Finland’s main source of growth over the past decade has been in its dynamic small and medium-sized enterprises which have created over 75 % of new jobs since 1995. ESF funding is supporting enterprise and job creation, with an emphasis on greater ‘internationalisation’, as well as addressing the challenges of a rapidly ageing population, diminishing workforce and long-term unemployment in certain sections of the population.
France receives EUR 5.4 billion of ESF funding to implement employment and training actions on the French mainland and in France’s overseas departments. This ESF support also enables France to fight inequality and to help companies adapt to economic development. These are the stra tegic priorities for boosting growth and strengthening France’s international competitiveness.

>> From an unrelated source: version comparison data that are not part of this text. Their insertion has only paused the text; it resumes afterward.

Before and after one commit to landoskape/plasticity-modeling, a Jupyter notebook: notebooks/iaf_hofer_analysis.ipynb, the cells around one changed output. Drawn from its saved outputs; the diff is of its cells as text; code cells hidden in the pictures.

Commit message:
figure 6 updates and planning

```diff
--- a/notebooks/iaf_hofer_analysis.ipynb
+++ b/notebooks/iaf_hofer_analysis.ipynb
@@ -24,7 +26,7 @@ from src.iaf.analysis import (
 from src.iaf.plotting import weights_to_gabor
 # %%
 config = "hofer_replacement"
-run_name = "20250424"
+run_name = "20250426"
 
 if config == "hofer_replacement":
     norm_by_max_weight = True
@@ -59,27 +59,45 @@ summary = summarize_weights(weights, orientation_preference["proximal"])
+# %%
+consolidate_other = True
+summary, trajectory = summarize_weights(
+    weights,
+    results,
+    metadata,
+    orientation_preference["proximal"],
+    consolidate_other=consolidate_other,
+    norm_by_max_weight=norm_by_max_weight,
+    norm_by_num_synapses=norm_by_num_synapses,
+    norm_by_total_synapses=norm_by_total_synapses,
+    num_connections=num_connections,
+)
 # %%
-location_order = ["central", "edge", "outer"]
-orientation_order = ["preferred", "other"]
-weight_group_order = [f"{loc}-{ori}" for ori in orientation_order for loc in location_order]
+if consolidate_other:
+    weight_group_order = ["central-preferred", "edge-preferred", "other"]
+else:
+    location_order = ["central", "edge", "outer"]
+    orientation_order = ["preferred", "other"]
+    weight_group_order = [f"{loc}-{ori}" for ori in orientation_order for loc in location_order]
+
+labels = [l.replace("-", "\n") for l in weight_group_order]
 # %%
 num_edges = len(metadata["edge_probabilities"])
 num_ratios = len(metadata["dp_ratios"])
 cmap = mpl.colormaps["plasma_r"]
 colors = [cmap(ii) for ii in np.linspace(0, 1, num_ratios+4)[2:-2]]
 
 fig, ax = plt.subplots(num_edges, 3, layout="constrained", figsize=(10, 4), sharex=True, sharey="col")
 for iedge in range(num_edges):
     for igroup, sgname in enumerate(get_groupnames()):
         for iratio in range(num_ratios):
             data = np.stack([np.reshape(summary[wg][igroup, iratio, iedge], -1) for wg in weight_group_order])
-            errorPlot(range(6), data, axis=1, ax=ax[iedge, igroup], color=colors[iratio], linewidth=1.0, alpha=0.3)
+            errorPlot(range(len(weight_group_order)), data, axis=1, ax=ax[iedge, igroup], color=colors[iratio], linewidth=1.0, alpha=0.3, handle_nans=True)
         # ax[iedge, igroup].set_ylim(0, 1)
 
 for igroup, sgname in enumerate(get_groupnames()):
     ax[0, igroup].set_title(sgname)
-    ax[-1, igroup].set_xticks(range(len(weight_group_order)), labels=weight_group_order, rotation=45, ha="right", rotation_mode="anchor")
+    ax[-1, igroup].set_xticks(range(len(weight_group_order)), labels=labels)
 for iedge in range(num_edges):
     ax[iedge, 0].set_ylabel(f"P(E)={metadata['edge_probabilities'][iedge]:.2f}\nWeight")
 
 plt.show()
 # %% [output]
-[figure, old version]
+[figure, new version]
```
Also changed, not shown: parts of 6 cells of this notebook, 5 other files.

With ESF support, Germany is dedicating close to EUR 16 billion to proactive measures to meet the challenge of its ageing workforce and ensure continued growth. At federal level, ESF programmes focus on getting more people into work through supporting job creation and entrepreneurship, while in the Länder, young people, skills and education are priorities. Together, these activities are nurturing the highly skilled workers Germany needs for growth, today and for the future.
Italy is supporting job creation in its many successful SMEs by giving workers the skills they need to improve competitiveness and boost exportled performance. ESF funding is also focusing on helping more women and people from disadvantaged groups into work, while building stronger entrepreneurial links between universities, graduate students and industry.
With ESF support, the Grand Duchy of Luxembourg is helping people facing obstacles to work, such as older workers and young people with few qualifications, to improve their skills and job prospects. Boosting a culture of lifelong learning is another priority, to ensure workers can keep their skills up to date and benefit from the job opportunities on offer today and in the future.
With ESF support, the Netherlands is dedicating close to EUR 2 billion to proactive measures to help more people into work and improve skills. Part of this eff ort includes reaching out to disadvantaged groups, and reducing the number of early school leavers. In addition, the Netherlands is encouraging its companies to train workers in new skills and to seek new, innovative ways of improving performance.
Portugal is modernising its economy while offering all of its people the chance to acquire the new skills that will help them benefit from future growth. The education system is being boosted at all levels, people in work are getting training opportunities, and focused help is available for those social groups facing obstacles to finding a job.
Spain is using ESF funding to keep workers employed and help job-seekers get back to work. Better education and vocational training are targeted as the means to ensure a more skilled workforce for the future, as are better job prospects for the young, women, the low-skilled and disadvantaged groups – to boost their participation in a more dynamic labour market.
The UK is investing in employment and education as a means to overcome bottlenecks to growth. As part of this, the UK is deploying over EUR 8.6 billion of ESF funding to help broaden the country’s skills base and open routes to work and success for all citizens, wherever their starting point. Better skills are also targeted as a way of making the British workforce the most adaptable and flexible in the EU.
Thanks to ESF support, Bulgaria is spending nearly EUR 1.4 billion on measures to support education and training, strengthen its public administration and reduce poverty. This investment is helping Bulgaria boost workers’ skills and prospects and improve public services – particularly those supporting business and employment – thus ensuring all of its citizens, including vulnerable groups like the Roma, can benefit from future growth.